Last year, while I was researching a solutions story on non-profit governance, several people mentioned Haven Society, the largest service provider for women and children fleeing violence in the mid-Island area.
Each interviewee shared similar comments about the organization, which mainly concerned allegations of a toxic workplace.
One interviewee even requested to be excluded from a story that mentioned Haven, as they didn’t want to be associated in any way.
Over time, I started hearing from more community members: What is going on at Haven? It appeared from the outside the organization was in a sort of free fall, but few people from within wanted to talk about it.
Then in May of last year, a handful of readers contacted The Discourse detailing their own set of concerns with a call out to the wider community to help get the society back on track. While they agreed to be interviewed, they didn’t feel safe disclosing their names publicly.
We thought long and hard about reporting this story with confidential sources. The Discourse adheres to Canadian Association of Journalists ethics, and we only agree to keep the identities of people we interview confidential when the information they provide is in the public interest and there is no other way to get it.
And there was another important ethical consideration. For more than four decades, Haven Society has been a lifeline to many women and families experiencing abuse in the community.
Nonprofits depend on their funders to provide these services. Haven has, and continues to do, incredible work in our community, and we in no way wanted to deter anyone needing support.
We kept questioning ourselves, would this story hurt more than it serves?
After hearing that another local organization, Nanaimo Women Helping Women, no longer partners with Haven, it became clear we needed to do the digging readers and community members were asking for.
After several months of interviews, our reporting uncovered how the community Haven is supposed to serve is no longer receiving the same level of service with employee turnover so high.
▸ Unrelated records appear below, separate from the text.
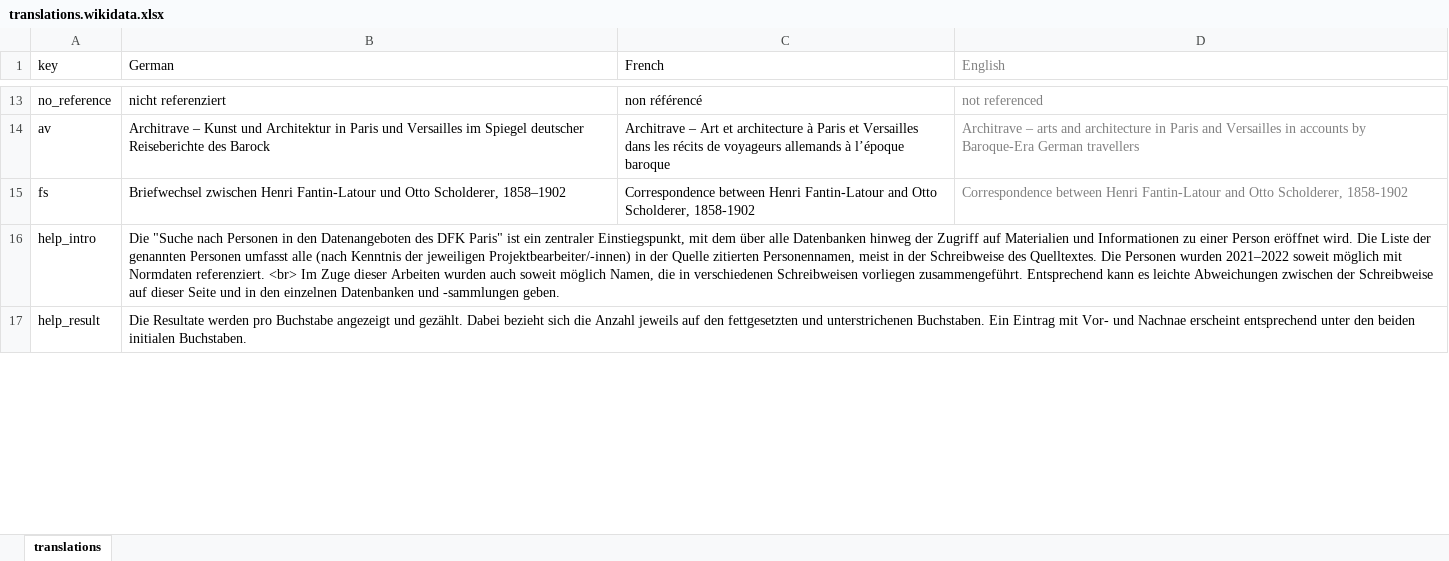
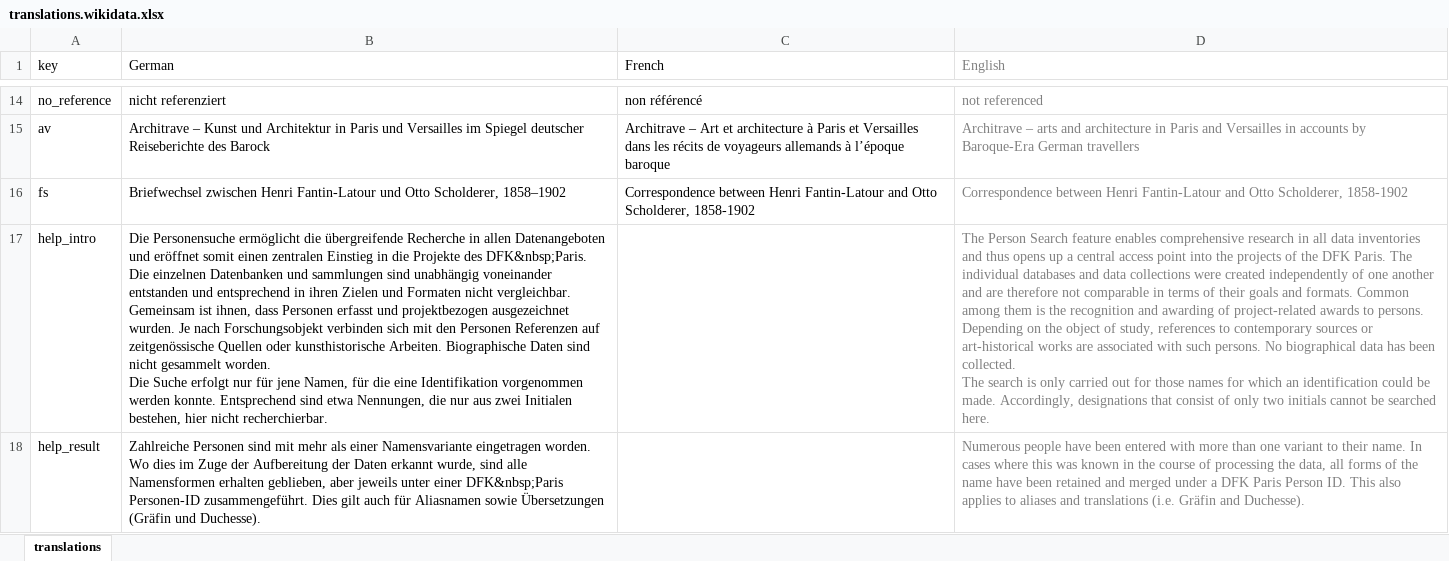
Before and after one commit to dfk-paris/wikidata-entities, an Excel workbook: data/translations.wikidata.xlsx, sheet translations, drawn as a sheet; only a part is shown, gaps mark what is left out; values as stored, in another font and other column widths than the file's, no borders; addresses are those after the commit; ↵ is a line break in a cell; the diff covers the shown part only; the diff names each change by its address in the sheet, - before the commit and + after, or states it on an @@ line.

```diff
--- a/data/translations.wikidata.xlsx (sheet translations)
+++ b/data/translations.wikidata.xlsx (sheet translations)
-B17 (German): Die "Suche nach Personen in den Datenangeboten des DFK Paris" ist ein zentraler Einstiegspunkt, mit dem über alle Datenbanken hinweg der Zugriff auf Materialien und Informationen zu einer Person eröffnet wird. Die Liste der genannten Personen umfasst alle (nach Kenntnis der jeweiligen Projektbearbeiter/-innen) in der Quelle zitierten Personennamen, meist in der Schreibweise des Quelltextes. Die Personen wurden 2021–2022 soweit möglich mit Normdaten referenziert. <br> Im Zuge dieser Arbeiten wurden auch soweit möglich Namen, die in verschiedenen Schreibweisen vorliegen zusammengeführt. Entsprechend kann es leichte Abweichungen zwischen der Schreibweise auf dieser Seite und in den einzelnen Datenbanken und -sammlungen geben.
+B17 (German): Die Personensuche ermöglicht die übergreifende Recherche in allen Datenangeboten und eröffnet somit einen zentralen Einstieg in die Projekte des DFK&nbsp;Paris. Die einzelnen Datenbanken und sammlungen sind unabhängig voneinander entstanden und entsprechend in ihren Zielen und Formaten nicht vergleichbar. Gemeinsam ist ihnen, dass Personen erfasst und projektbezogen ausgezeichnet wurden. Je nach Forschungsobjekt verbinden sich mit den Personen Referenzen auf zeitgenössische Quellen oder kunsthistorische Arbeiten. Biographische Daten sind nicht gesammelt worden. ↵ Die Suche erfolgt nur für jene Namen, für die eine Identifikation vorgenommen werden konnte. Entsprechend sind etwa Nennungen, die nur aus zwei Initialen bestehen, hier nicht recherchierbar.
-D17 (English): (empty)
+D17 (English): The Person Search feature enables comprehensive research in all data inventories and thus opens up a central access point into the projects of the DFK Paris. The individual databases and data collections were created independently of one another and are therefore not comparable in terms of their goals and formats. Common among them is the recognition and awarding of project-related awards to persons. Depending on the object of study, references to contemporary sources or art-historical works are associated with such persons. No biographical data has been collected. ↵ The search is only carried out for those names for which an identification could be made. Accordingly, designations that consist of only two initials cannot be searched here.
-B18 (German): Die Resultate werden pro Buchstabe angezeigt und gezählt. Dabei bezieht sich die Anzahl jeweils auf den fettgesetzten und unterstrichenen Buchstaben. Ein Eintrag mit Vor- und Nachnae erscheint entsprechend unter den beiden initialen Buchstaben.
+B18 (German): Zahlreiche Personen sind mit mehr als einer Namensvariante eingetragen worden. Wo dies im Zuge der Aufbereitung der Daten erkannt wurde, sind alle Namensformen erhalten geblieben, aber jeweils unter einer DFK&nbsp;Paris Personen-ID zusammengeführt. Dies gilt auch für Aliasnamen sowie Übersetzungen (Gräfin und Duchesse).
-D18 (English): (empty)
+D18 (English): Numerous people have been entered with more than one variant to their name. In cases where this was known in the course of processing the data, all forms of the name have been retained and merged under a DFK Paris Person ID. This also applies to aliases and translations (i.e. Gräfin and Duchesse).
```
Also changed, not shown: 1 added row and 9 edited cells elsewhere in this sheet, 6 other files.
Sources told us positions were not being backfilled, people were being fired or resigning, and many were working in fear of their employer.
Out of 20 contacts we reached out to for this investigation, only two people felt safe to have their name published due to fear of retaliation.
Nine former and current employees did agree to go on record with their names changed, and these individuals expressed feeling hopeful that bringing awareness to the alleged abuse within the organization will lead to a change in how employees are treated and how services are provided.
Everyone interviewed for this story was quick to underline: The services Haven provides are still there, and staff continue to work hard within the organization to deliver them.
If you or anyone you know needs assistance, do not hesitate to reach out to Haven or other groups within the community.
- Women and children in need of transition housing can contact Haven Society at 1-888-756-0616 and Cedar Woman House at 250-591-5580
- Kw’umut Lelum has resources to support local First Nation members at 250-591-0933
- People in need of counselling can contact Nanaimo Family Life Association for access to services, including counsellors who specialize in supporting survivors of sexual assault, 250-754-3331
- Children and youth can contact the Ministry of Children and Family Development’s Helpline for Children at 310-1234 anytime, no area code is necessary. Youth can also visit YouthinBC for more resources